THE PAT METHENY GROUP

At the Orpheum Theatre.

Thursday, September 28.

By PETER PARNASSA

AT THE HALFWAY POINT OF A six-month world tour, the Pat Metheny Group returned to their hometown of Boston for a delightful concert on Thursday night. The crowd at the Orpheum was treated to a two and one-half hour performance which included old favorites such as "Phase Dance" as well as hits from Metheny's latest effort, Letter from Home.

In concert, the Metheny Group plays with a spontaneity which is impossible to capture on record. At the Orpheum show, the group loosened up their arrangements and even played an untitled song which they had recently written. These measures enabled the band to maintain their freshness and intensity after three months on the road.

While all the musicians were exceptional, the standout, of course, was guitarist-songwriter Pat Metheny. A legend in the jazz guitar community for 13 years, Metheny has always pushed himself for the benefit of his music. Although Metheny's technical skills are awesome, he understands that they must be used for, not as, music. This is particularly refreshing in an age when many guitarists play flashy scales simply to show off their abilities. In fact, on songs like "Last Train Home" and "Spring Ain't Here" (the latter he dedicated to Wes Montgomery and Stanley Turrentine), Metheny showed the power that simple melodic phrases can carry. On more aggressive numbers, such as "Have You Heard," Metheny played imaginatively, never repeating the same run twice.

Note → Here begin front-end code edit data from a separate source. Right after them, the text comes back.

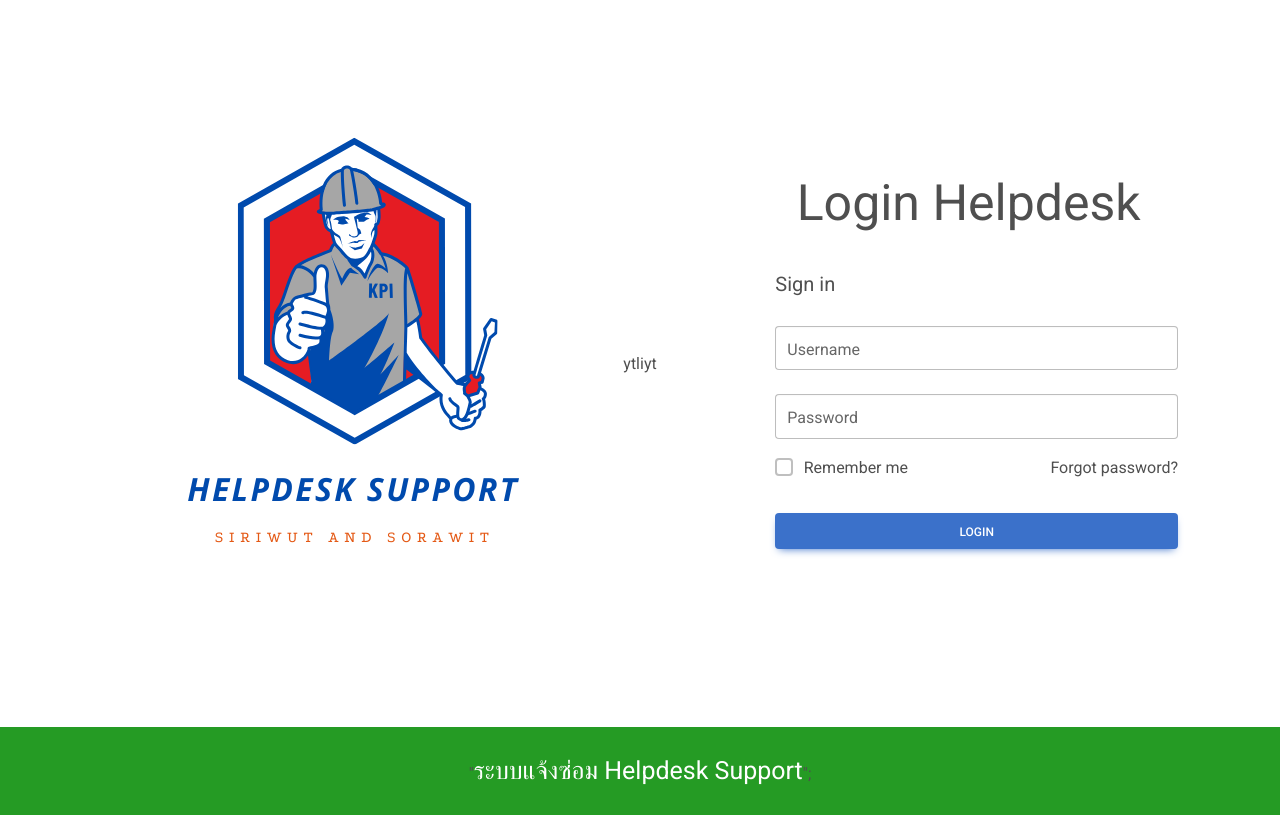
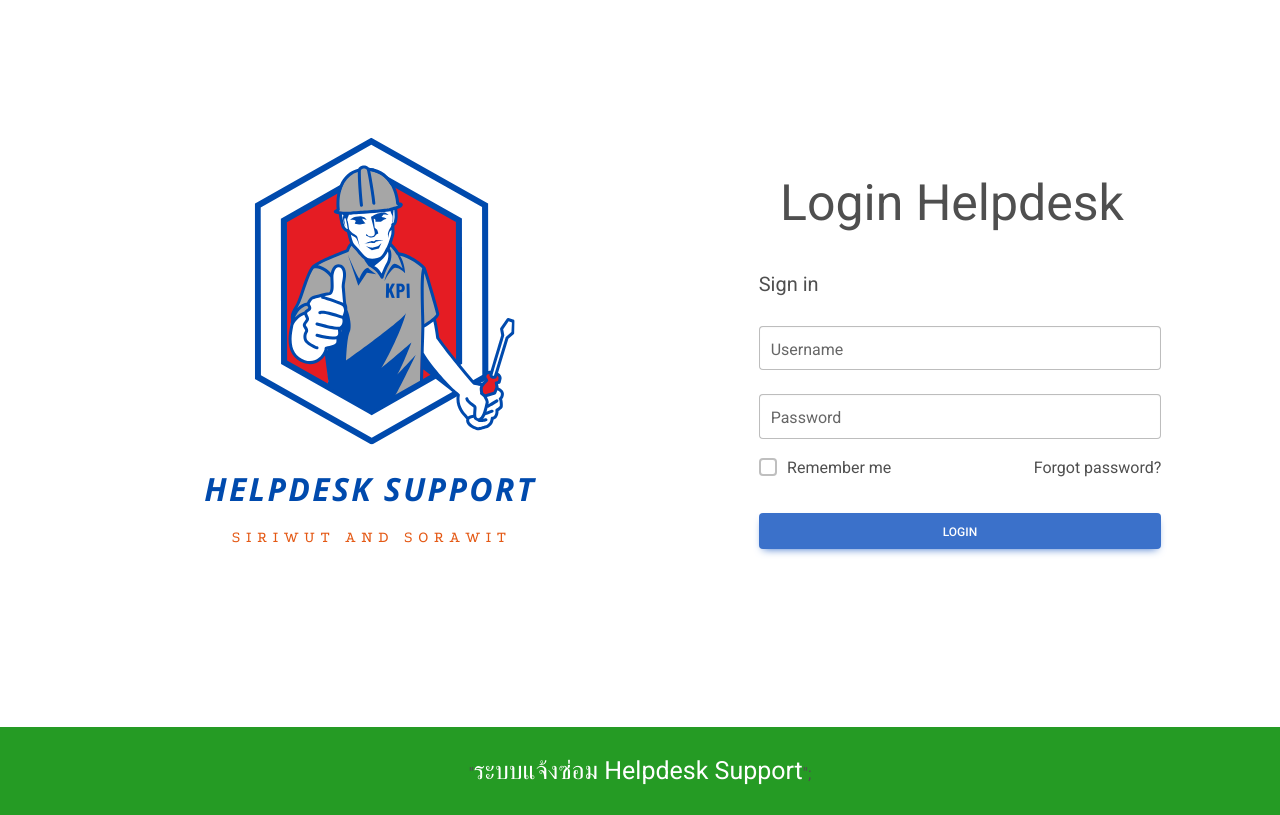
Before and after one commit to Siriwut15/Repair_V1, a PHP site: page / in a window 1280 px wide. Run offline with PHP 8.4, Linux system fonts and the light colour scheme.

Commit message:
Update index.php

```diff
--- a/index.php
+++ b/index.php
@@ -39,7 +39,7 @@ height: 100%;
       <div class="col-md-9 col-lg-6 col-xl-5">
         <img src="admin/dist/img/Helpdesk-V3.png"
           class="img-fluid" alt="Sample image">
-      </div> ytliyt
+      </div>
 
 
 
```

The other band members, particularly keyboardist Lyle Mays, provided Metheny with excellent accompaniment. Mays has been a member of the Metheny Group since its inception in 1978 and plays a prominent role in many of the arrangements. Metheny and Mays are undoubtedly one of the most effective pairings in music today and this was evidenced in concert by their beautiful duet on "Letter from Home."

Another strength of the Metheny-Mays pairing is their use of synthesizers in music. In recent years, there has been a debate in the music community as to the appropriateness of synthesizers in concert, irrespective of the good intentions of the musicians. Metheny's horn-like synth-guitar solo on a new untitled track was an example of this. It was stimulating to hear Metheny play in the style of one of his idols, Ornette Coleman, using Coleman's distinctive sound. There was nothing remotely inappropriate about this performance.

An impressive aspect of this concert was the song selection. The band was able to change back and forth easily between styles as diverse as Brazilian samba, Ornette Coleman-style free jazz, and jazz-rock. The samba numbers, which included "Beat 70" from the new album, were highlighted by the rhythm work of drummer Paul Wertico and percussionists Armando Marcal and Pedro Aznar. Aznar's role in the band seemed to be the most confusing aspect of the concert. On some numbers he provided wordless vocals which matched Metheny's melodic lines (similar to the style of pop-jazz star George Benson). This arrangement seemed like an overused gimmick on an acoustic guitar, but Aznar was almost inaudible in the mix.

Pat Metheny live in concert or at home on record is an experience worth having. On Thursday night, he was enjoying himself thoroughly and his exuberance could not help but rub off on his bandmates and the audience. At one point in the concert, when he was announcing that the band would play a new untitled song, an audience member screamed out "it's great." In his soft-spoken voice, Metheny answered, "No, it's nothing special. We just like playing it." That anecdote, without a doubt, is the Pat Metheny success story. For years, Metheny has been working hard to play the music he loves. It's great to see him finally achieve some success with a larger audience.